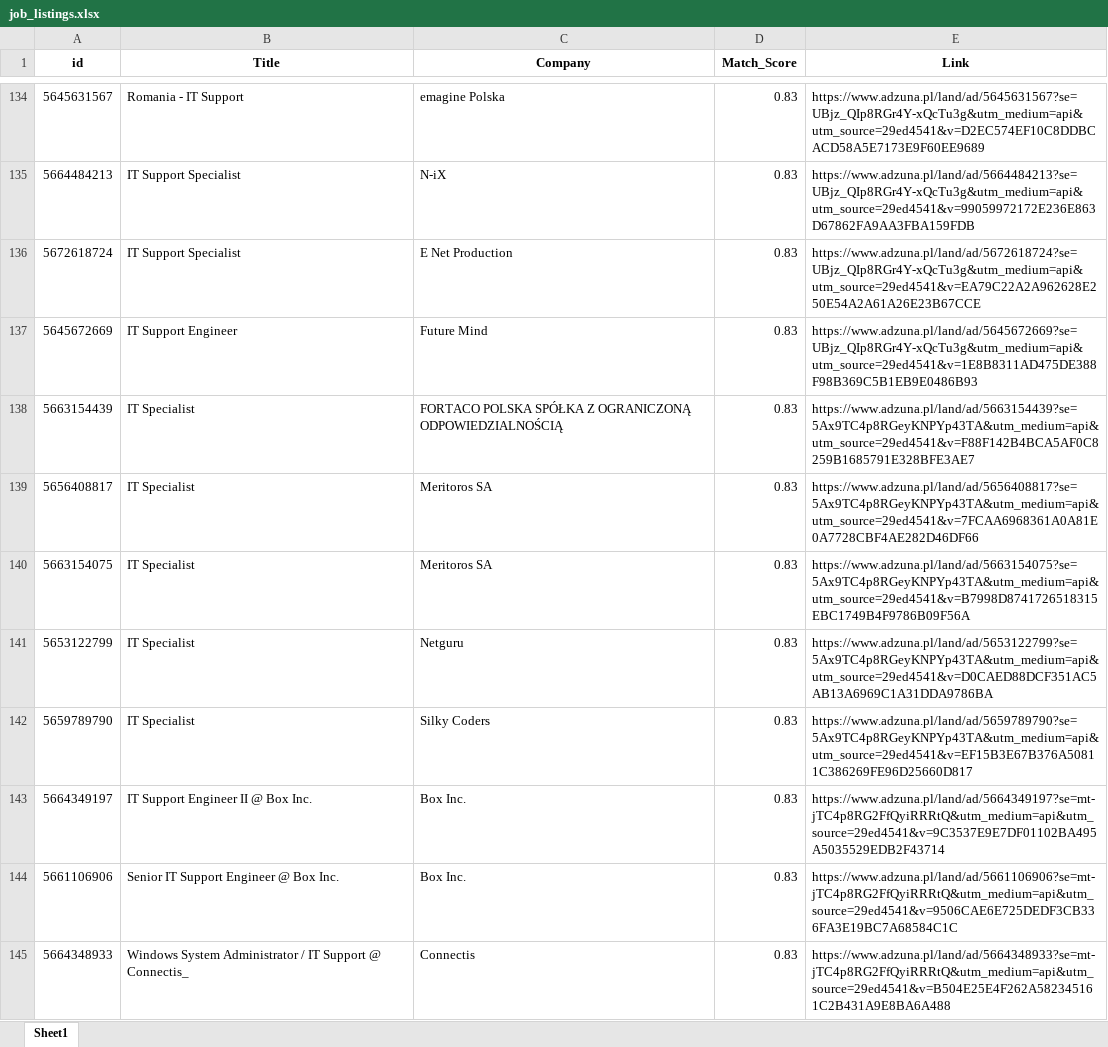
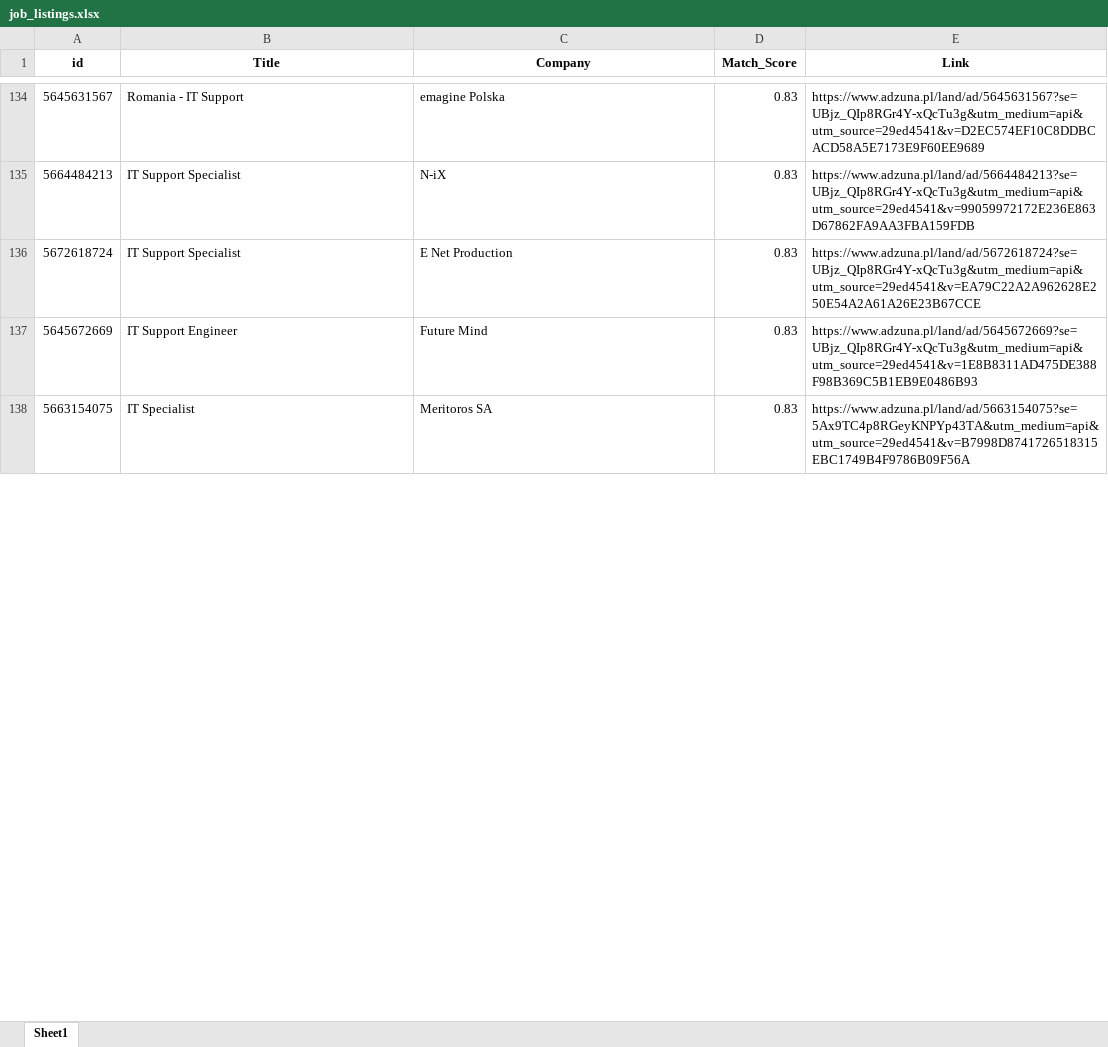
Before and after one commit to Byadiso/HireMeD, an Excel workbook: job_listings.xlsx, sheet Sheet1, drawn as a sheet; only a part is shown, gaps mark what is left out; values as stored, in another font and other column widths than the file's, no borders; removed rows and columns are numbered as before the commit, all else as after; the diff covers the shown part only; the diff names each change by its address in the sheet, - before the commit and + after, or states it on an @@ line.

```diff
--- a/job_listings.xlsx (sheet Sheet1)
+++ b/job_listings.xlsx (sheet Sheet1)
-row 138: 5663154439 | IT Specialist | FORTACO POLSKA SPÓŁKA Z OGRANICZONĄ ODPOWIEDZIALNOŚCIĄ | 0.83 | https://www.adzuna.pl/land/ad/5663154439?se=5Ax9TC4p8RGeyKNPYp43TA&utm_medium=api&utm_source=29ed4541&v=F88F142B4BCA5AF0C8259B1685791E328BFE3AE7
-row 139: 5656408817 | IT Specialist | Meritoros SA | 0.83 | https://www.adzuna.pl/land/ad/5656408817?se=5Ax9TC4p8RGeyKNPYp43TA&utm_medium=api&utm_source=29ed4541&v=7FCAA6968361A0A81E0A7728CBF4AE282D46DF66
-row 141: 5653122799 | IT Specialist | Netguru | 0.83 | https://www.adzuna.pl/land/ad/5653122799?se=5Ax9TC4p8RGeyKNPYp43TA&utm_medium=api&utm_source=29ed4541&v=D0CAED88DCF351AC5AB13A6969C1A31DDA9786BA
-row 142: 5659789790 | IT Specialist | Silky Coders | 0.83 | https://www.adzuna.pl/land/ad/5659789790?se=5Ax9TC4p8RGeyKNPYp43TA&utm_medium=api&utm_source=29ed4541&v=EF15B3E67B376A50811C386269FE96D25660D817
-row 143: 5664349197 | IT Support Engineer II @ Box Inc. | Box Inc. | 0.83 | https://www.adzuna.pl/land/ad/5664349197?se=mt-jTC4p8RG2FfQyiRRRtQ&utm_medium=api&utm_source=29ed4541&v=9C3537E9E7DF01102BA495A5035529EDB2F43714
-row 144: 5661106906 | Senior IT Support Engineer @ Box Inc. | Box Inc. | 0.83 | https://www.adzuna.pl/land/ad/5661106906?se=mt-jTC4p8RG2FfQyiRRRtQ&utm_medium=api&utm_source=29ed4541&v=9506CAE6E725DEDF3CB336FA3E19BC7A68584C1C
-row 145: 5664348933 | Windows System Administrator / IT Support @ Connectis_ | Connectis | 0.83 | https://www.adzuna.pl/land/ad/5664348933?se=mt-jTC4p8RG2FfQyiRRRtQ&utm_medium=api&utm_source=29ed4541&v=B504E25E4F262A582345161C2B431A9E8BA6A488
```
Also changed, not shown: 10 added rows, 2 removed rows and cell formats elsewhere in this sheet.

__What needs to be done__
Working from the listing above, retype it exactly but include no images.

__Task output__
Before and after one commit to Byadiso/HireMeD, an Excel workbook: job_listings.xlsx, sheet Sheet1, drawn as a sheet; only a part is shown, gaps mark what is left out; values as stored, in another font and other column widths than the file's, no borders; removed rows and columns are numbered as before the commit, all else as after; the diff covers the shown part only; the diff names each change by its address in the sheet, - before the commit and + after, or states it on an @@ line.

```diff
--- a/job_listings.xlsx (sheet Sheet1)
+++ b/job_listings.xlsx (sheet Sheet1)
-row 138: 5663154439 | IT Specialist | FORTACO POLSKA SPÓŁKA Z OGRANICZONĄ ODPOWIEDZIALNOŚCIĄ | 0.83 | https://www.adzuna.pl/land/ad/5663154439?se=5Ax9TC4p8RGeyKNPYp43TA&utm_medium=api&utm_source=29ed4541&v=F88F142B4BCA5AF0C8259B1685791E328BFE3AE7
-row 139: 5656408817 | IT Specialist | Meritoros SA | 0.83 | https://www.adzuna.pl/land/ad/5656408817?se=5Ax9TC4p8RGeyKNPYp43TA&utm_medium=api&utm_source=29ed4541&v=7FCAA6968361A0A81E0A7728CBF4AE282D46DF66
-row 141: 5653122799 | IT Specialist | Netguru | 0.83 | https://www.adzuna.pl/land/ad/5653122799?se=5Ax9TC4p8RGeyKNPYp43TA&utm_medium=api&utm_source=29ed4541&v=D0CAED88DCF351AC5AB13A6969C1A31DDA9786BA
-row 142: 5659789790 | IT Specialist | Silky Coders | 0.83 | https://www.adzuna.pl/land/ad/5659789790?se=5Ax9TC4p8RGeyKNPYp43TA&utm_medium=api&utm_source=29ed4541&v=EF15B3E67B376A50811C386269FE96D25660D817
-row 143: 5664349197 | IT Support Engineer II @ Box Inc. | Box Inc. | 0.83 | https://www.adzuna.pl/land/ad/5664349197?se=mt-jTC4p8RG2FfQyiRRRtQ&utm_medium=api&utm_source=29ed4541&v=9C3537E9E7DF01102BA495A5035529EDB2F43714
-row 144: 5661106906 | Senior IT Support Engineer @ Box Inc. | Box Inc. | 0.83 | https://www.adzuna.pl/land/ad/5661106906?se=mt-jTC4p8RG2FfQyiRRRtQ&utm_medium=api&utm_source=29ed4541&v=9506CAE6E725DEDF3CB336FA3E19BC7A68584C1C
-row 145: 5664348933 | Windows System Administrator / IT Support @ Connectis_ | Connectis | 0.83 | https://www.adzuna.pl/land/ad/5664348933?se=mt-jTC4p8RG2FfQyiRRRtQ&utm_medium=api&utm_source=29ed4541&v=B504E25E4F262A582345161C2B431A9E8BA6A488
```
Also changed, not shown: 10 added rows, 2 removed rows and cell formats elsewhere in this sheet.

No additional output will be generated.